Is LeSean McCoy the Best Running Back in Football?

What do the advanced metrics say about Shady's bold claim?

In elementary school, there was one kid that was the most talented athlete on the recess ground. He was uncatchable in tag, and had a foot that could rocket a kickball over the fence. This guy was the unquestioned athlete of the class, and everyone knew it.

But in the fifth grade, a new athletic wonder moved to town and soon rivaled the dominant athlete for playground prowess. This new kid made picking first no longer such an easy decision. The incumbent superstar retained his title until, one day, the new kid had a particularly good showing on the basketball court. The new guy casually drained a three-pointer and proclaimed himself the school’s best athlete. This brought shock and outrage from the incumbent and his friends, and created a buzz throughout the playground that could be heard through the detention bell.
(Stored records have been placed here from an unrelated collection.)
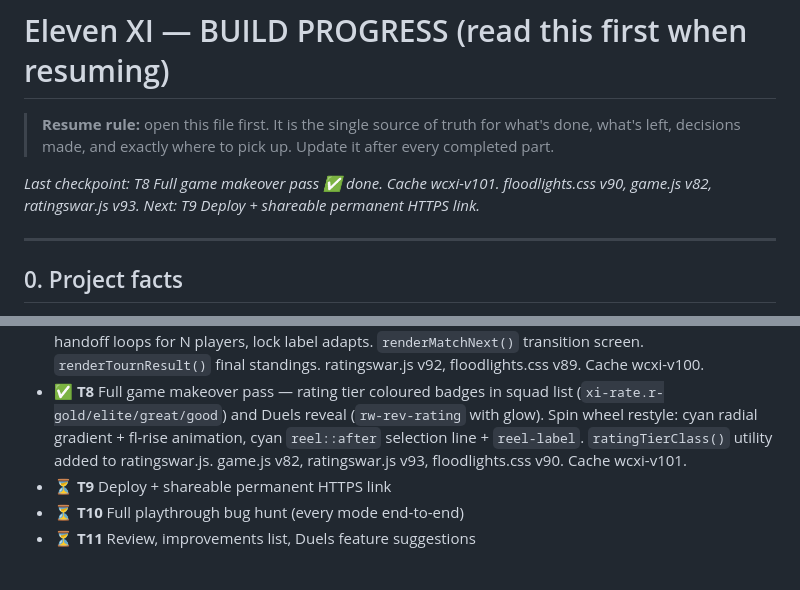
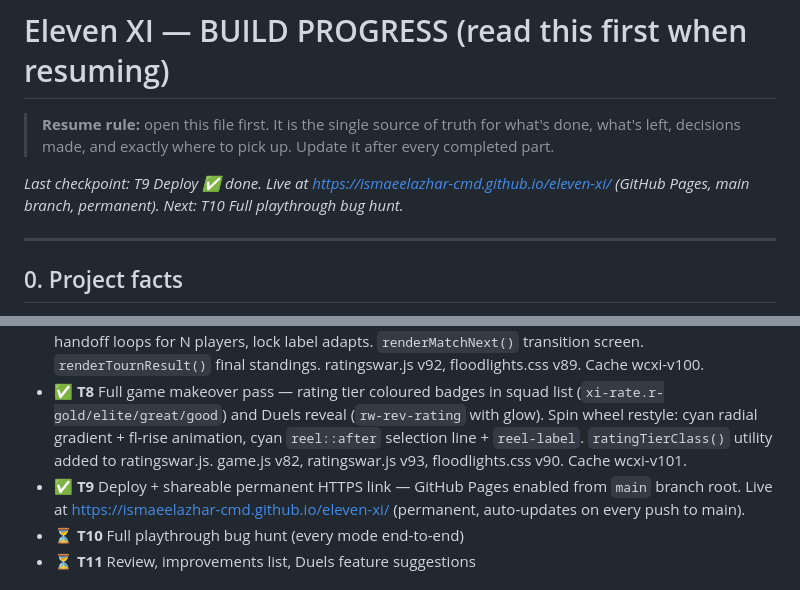
Before and after one commit to ismaeelazhar-cmd/eleven-xi, a Markdown page: PROGRESS.md, 2 parts joined by grey strips. Drawn GitHub-style.

```diff
--- a/PROGRESS.md
+++ b/PROGRESS.md
@@ -4,7 +4,7 @@
 > done, what's left, decisions made, and exactly where to pick up. Update it after
 > every completed part.
 
-_Last checkpoint: T8 Full game makeover pass ✅ done. Cache wcxi-v101. floodlights.css v90, game.js v82, ratingswar.js v93. Next: T9 Deploy + shareable permanent HTTPS link._
+_Last checkpoint: T9 Deploy ✅ done. Live at https://ismaeelazhar-cmd.github.io/eleven-xi/ (GitHub Pages, main branch, permanent). Next: T10 Full playthrough bug hunt._
 
 ---
 
@@ -115,7 +115,7 @@ _Last checkpoint: T8 Full game makeover pass ✅ done. Cache wcxi-v101. floodlig
 - ✅ **T6** Duels rules screen — `showRWRules()` glassmorphism modal with 5-step rules + strategy tip. "How to play" button on intro screen + inline on pool select header. Backdrop dismiss + close button. ratingswar.js v91, floodlights.css v88. Cache wcxi-v99.
 - ✅ **T7** Duels tournament structure — intro screen player count picker (2/3/4, coral active state). 2-player: 1v1 unchanged. 3-player: round robin 3 matches, points table (3/1/0). 4-player: knockout bracket (semis + 3rd place play-off + final, dynamically added after semis). All builds generalized: handoff loops for N players, lock label adapts. `renderMatchNext()` transition screen. `renderTournResult()` final standings. ratingswar.js v92, floodlights.css v89. Cache wcxi-v100.
 - ✅ **T8** Full game makeover pass — rating tier coloured badges in squad list (`xi-rate.r-gold/elite/great/good`) and Duels reveal (`rw-rev-rating` with glow). Spin wheel restyle: cyan radial gradient + fl-rise animation, cyan `reel::after` selection line + `reel-label`. `ratingTierClass()` utility added to ratingswar.js. game.js v82, ratingswar.js v93, floodlights.css v90. Cache wcxi-v101.
-- ⏳ **T9** Deploy + shareable permanent HTTPS link
+- ✅ **T9** Deploy + shareable permanent HTTPS link — GitHub Pages enabled from `main` branch root. Live at https://ismaeelazhar-cmd.github.io/eleven-xi/ (permanent, auto-updates on every push to main).
 - ⏳ **T10** Full playthrough bug hunt (every mode end-to-end)
 - ⏳ **T11** Review, improvements list, Duels feature suggestions
 
```
Also changed, not shown: HANDOVER.md (+4 -5 lines).
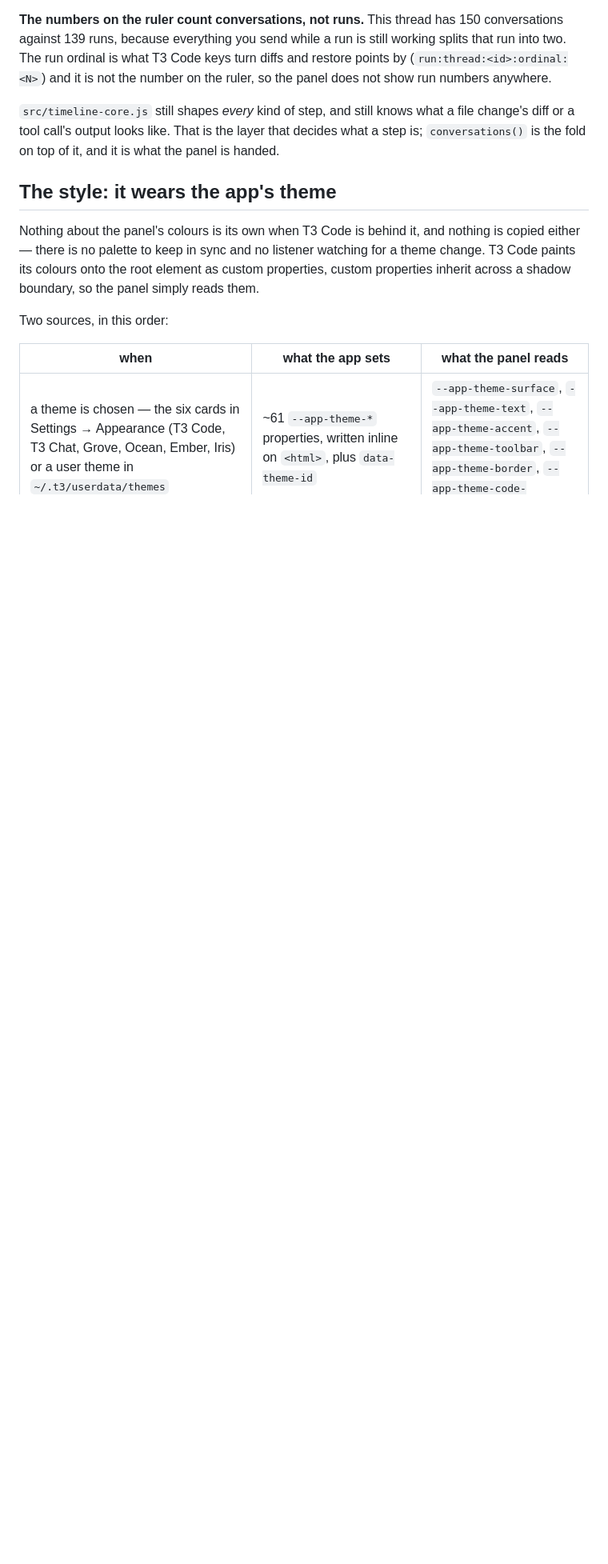
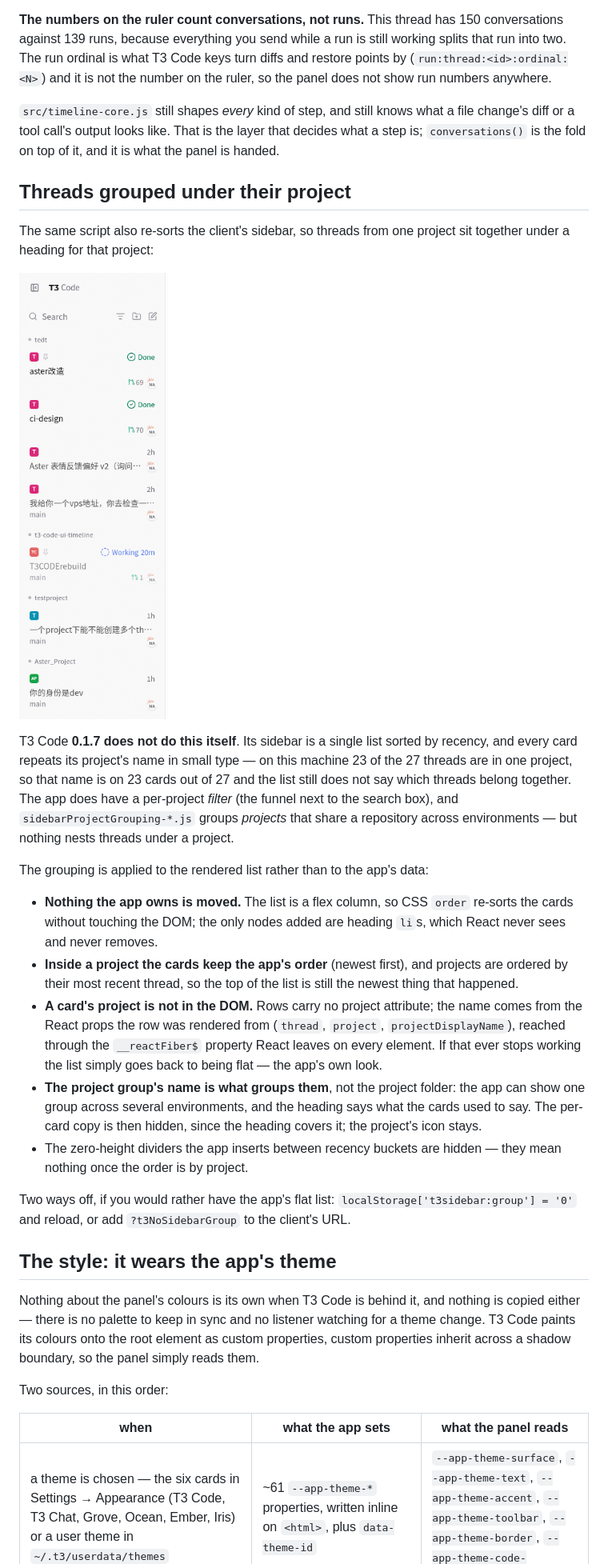
Before and after one commit to NaoYUN77/t3code-modify, a Markdown page: README.md, the part around one of its changes. Shown at 80% size. GitHub-like rendering; pictures changed too: docs/sidebar-grouped.png (added); blank space fills up the shorter version.

```diff
--- a/README.md
+++ b/README.md
@@ -67,6 +67,45 @@ number on the ruler, so the panel does not show run numbers anywhere.
 file change's diff or a tool call's output looks like. That is the layer that
 decides what a step is; `conversations()` is the fold on top of it, and it is
 what the panel is handed.
+
+## Threads grouped under their project
+
+The same script also re-sorts the client's sidebar, so threads from one project
+sit together under a heading for that project:
+
+![the sidebar, one heading per project](docs/sidebar-grouped.png)
+
+T3 Code **0.1.7 does not do this itself**. Its sidebar is a single list sorted by
+recency, and every card repeats its project's name in small type — on this
+machine 23 of the 27 threads are in one project, so that name is on 23 cards out
+of 27 and the list still does not say which threads belong together. The app does
+have a per-project *filter* (the funnel next to the search box), and
+`sidebarProjectGrouping-*.js` groups *projects* that share a repository across
+environments — but nothing nests threads under a project.
+
+The grouping is applied to the rendered list rather than to the app's data:
+
+- **Nothing the app owns is moved.** The list is a flex column, so CSS `order`
+  re-sorts the cards without touching the DOM; the only nodes added are heading
+  `li`s, which React never sees and never removes.
+- **Inside a project the cards keep the app's order** (newest first), and
+  projects are ordered by their most recent thread, so the top of the list is
+  still the newest thing that happened.
+- **A card's project is not in the DOM.** Rows carry no project attribute; the
+  name comes from the React props the row was rendered from (`thread`,
+  `project`, `projectDisplayName`), reached through the `__reactFiber$` property
+  React leaves on every element. If that ever stops working the list simply goes
+  back to being flat — the app's own look.
+- **The project group's name is what groups them**, not the project folder: the
+  app can show one group across several environments, and the heading says what
+  the cards used to say. The per-card copy is then hidden, since the heading
+  covers it; the project's icon stays.
+- The zero-height dividers the app inserts between recency buckets are hidden —
+  they mean nothing once the order is by project.
+
+Two ways off, if you would rather have the app's flat list:
+`localStorage['t3sidebar:group'] = '0'` and reload, or add `?t3NoSidebarGroup` to
+the client's URL.
 
 ## The style: it wears the app's theme
 
```
Also changed, not shown: other parts of README.md (+10 -0 lines), 3 other files.
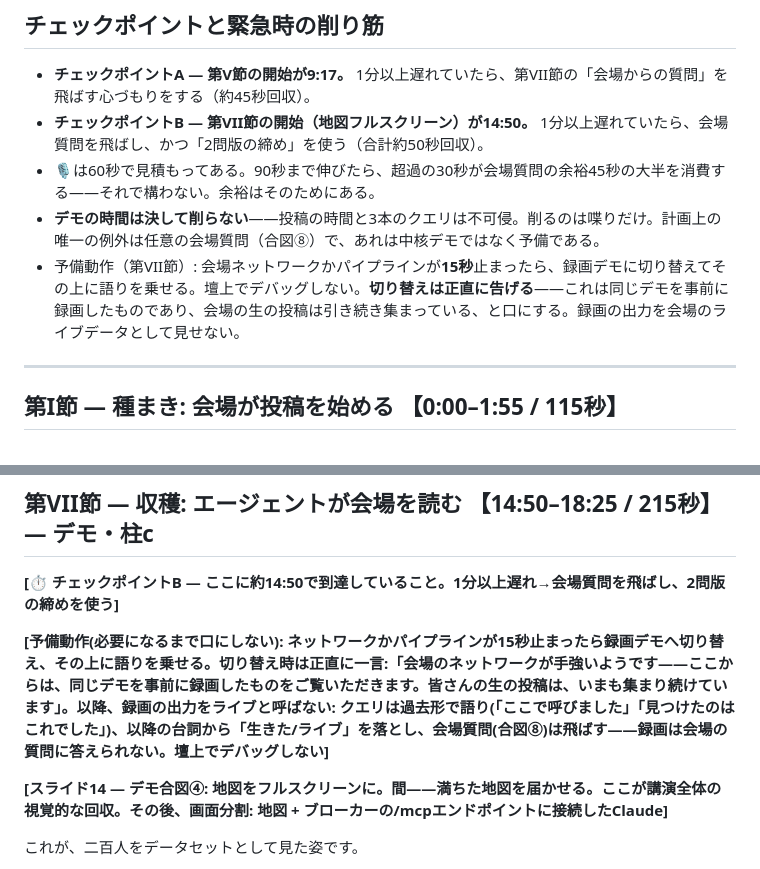
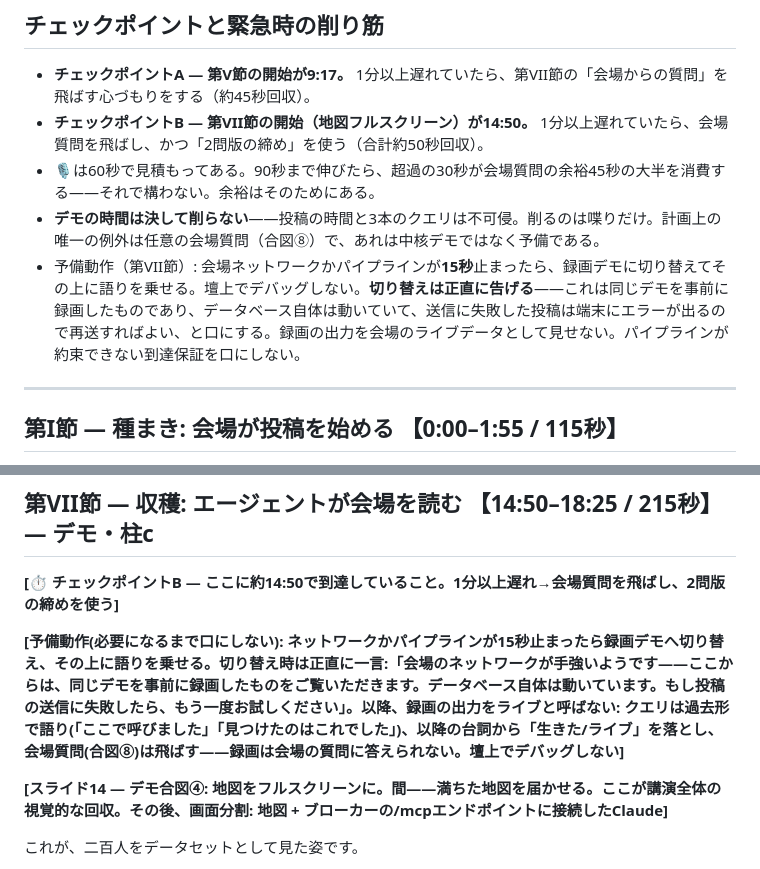
Before and after one commit to geolonia/geonicdb-livedeck, a Markdown page: speech/script-ja.md, 2 parts joined by grey strips. Drawn GitHub-style.

Commit message:
fix(speech): 録画切替時の到達保証を排し「DBは稼働・失敗時は再送」の正直表現へ

```diff
--- a/speech/script-ja.md
+++ b/speech/script-ja.md
@@ -30,7 +30,7 @@
 - **チェックポイントB — 第VII節の開始（地図フルスクリーン）が14:50。** 1分以上遅れていたら、会場質問を飛ばし、かつ「2問版の締め」を使う（合計約50秒回収）。
 - 🎙️は60秒で見積もってある。90秒まで伸びたら、超過の30秒が会場質問の余裕45秒の大半を消費する——それで構わない。余裕はそのためにある。
 - **デモの時間は決して削らない**——投稿の時間と3本のクエリは不可侵。削るのは喋りだけ。計画上の唯一の例外は任意の会場質問（合図⑧）で、あれは中核デモではなく予備である。
-- 予備動作（第VII節）: 会場ネットワークかパイプラインが**15秒**止まったら、録画デモに切り替えてその上に語りを乗せる。壇上でデバッグしない。**切り替えは正直に告げる**——これは同じデモを事前に録画したものであり、会場の生の投稿は引き続き集まっている、と口にする。録画の出力を会場のライブデータとして見せない。
+- 予備動作（第VII節）: 会場ネットワークかパイプラインが**15秒**止まったら、録画デモに切り替えてその上に語りを乗せる。壇上でデバッグしない。**切り替えは正直に告げる**——これは同じデモを事前に録画したものであり、データベース自体は動いていて、送信に失敗した投稿は端末にエラーが出るので再送すればよい、と口にする。録画の出力を会場のライブデータとして見せない。パイプラインが約束できない到達保証を口にしない。
 
 ---
 
@@ -189,7 +189,7 @@ GeonicDBは都市データのためのデータベースサービスです。す
 
 **[⏱ チェックポイントB — ここに約14:50で到達していること。1分以上遅れ→会場質問を飛ばし、2問版の締めを使う]**
 
-**[予備動作(必要になるまで口にしない): ネットワークかパイプラインが15秒止まったら録画デモへ切り替え、その上に語りを乗せる。切り替え時は正直に一言:「会場のネットワークが手強いようです——ここからは、同じデモを事前に録画したものをご覧いただきます。皆さんの生の投稿は、いまも集まり続けています」。以降、録画の出力をライブと呼ばない: クエリは過去形で語り(「ここで呼びました」「見つけたのはこれでした」)、以降の台詞から「生きた/ライブ」を落とし、会場質問(合図⑧)は飛ばす——録画は会場の質問に答えられない。壇上でデバッグしない]**
+**[予備動作(必要になるまで口にしない): ネットワークかパイプラインが15秒止まったら録画デモへ切り替え、その上に語りを乗せる。切り替え時は正直に一言:「会場のネットワークが手強いようです——ここからは、同じデモを事前に録画したものをご覧いただきます。データベース自体は動いています。もし投稿の送信に失敗したら、もう一度お試しください」。以降、録画の出力をライブと呼ばない: クエリは過去形で語り(「ここで呼びました」「見つけたのはこれでした」)、以降の台詞から「生きた/ライブ」を落とし、会場質問(合図⑧)は飛ばす——録画は会場の質問に答えられない。壇上でデバッグしない]**
 
 **[スライド14 — デモ合図④: 地図をフルスクリーンに。間——満ちた地図を届かせる。ここが講演全体の視覚的な回収。その後、画面分割: 地図 + ブローカーの/mcpエンドポイントに接続したClaude]**
 
```
Also changed, not shown: speech/script-en.md (+2 -2 lines).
Where am I going with this? Well, last week LeSean McCoy made headlines when he told ESPN First Take that he was the best running back in the NFL. This brought about a great deal of controversy, as many think Adrian Peterson still holds that title. But instead of looking at this subjectively, let's dive right into this classic playground argument by exploring numberFire’s advanced metrics.

To start, I'll examine Shady’s monstrous 2013 season using numberFire’s Net Expected Points (NEP) metric. And rather than simply doing a comparison of McCoy and AP using only 2013 numbers, I figured it'd be more beneficial to use Peterson's historic 2012 campaign. After all, if McCoy could beat that under the advanced metric microscope, you'd have to believe that there's some merit in McCoy's confidence.

For the 2013 season, LeSean McCoy posted an impressive Rushing NEP of 37.12, putting him on top of the list of running backs that year. McCoy’s NEP per carry was an absurd 0.12. This means that, on average, Shady added more than one-tenth of a point each time he ran the ball. For comparison, Jamaal Charles finished with a score of 0.05, and DeMarco Murray ended the year with an average of 0.10. Finally, McCoy’s Success Rate was a whopping 51.27%, meaning well over half his carries were adding points for the Eagles. Murray finished second within this metric among 200-plus carry running backs, with a Success Rate that was nearly four percentage points lower than McCoy's, at 47.47%. McCoy's Success Rate in 2013 was also the 10th best we've seen from a 200-plus carry running back since the year 2000.

Receiving-wise, Shady was just as good. McCoy posted a Reception NEP of 31.11, which ranked 11th in the NFL among all running backs. With 64 targets on the year, his per target Reception NEP was top 10 in the NFL among running backs with at least 30 targets.

Adding up McCoy’s Rushing and Receiving NEP for the 2013 season gives him a total NEP of 68.22, good for 14th-best among all running backs since the year 2000. And remember, Reception NEP scores tend to be higher because passing and catching is more efficient than rushing, so considering McCoy did his work on the ground, this number is even more impressive.

But how does that compare to Adrian Peterson's historic 2012 campaign? It may seem odd that a 2,000-yard rushing season could actually be worse than McCoy's 2013, but remember that Net Expected Points isn't just about yardage and touchdowns - it's about outperforming expectation given particular game situations.

In 2012, Peterson posted the top Rushing NEP among running backs with a score of 36.31. On a per carry basis, Peterson was also incredibly efficient, adding 0.10 points each time he ran the ball. I know what you're thinking - those numbers are worse than McCoy's. And you're right. McCoy had a higher per rush NEP and Rushing NEP score in 2013 than Peterson did in 2012. And what's best about McCoy's 2013 campaign compared to AP's 2012 one is that Peterson’s Success Rate was 43.1%, significantly lower than McCoy's 51.27%.

As a receiver, Peterson posted a pretty poor Reception NEP of 6.04 on 51 targets, adding about 0.12 points with each pass thrown to him. Summing together Peterson’s 2012 Rushing and Receiving NEP scores gives him a total NEP of 42.35. This ranks 62nd among all running backs since 2000.

While this isn't the end-all to the argument, I think it provides a nice glimpse as to why McCoy is saying the things he's saying. Not only was Shady's 2013 spectacular on its own, but every single advanced metric favors McCoy's 2013 to Peterson's historic 2012. McCoy’s production in the run and pass game shows how good he truly was, as his Total NEP for the 2013 season ranks among the best we have seen over the last decade and a half.

As NFL executives and coaches increasingly view running backs with a “what have you done for me lately” mentality, McCoy’s more successful and more recent season prove he's the better back. So while LeSean McCoy’s statement seemed pretty bold at the time, the metrics give credence to his claim, as we may be seeing a changing of the guard after all.

So what ended up happening that one recess when I was in fifth grade? Well, the new kid challenged his rival to a race and won. Smoked him, actually. And the new kid was never picked second ever again.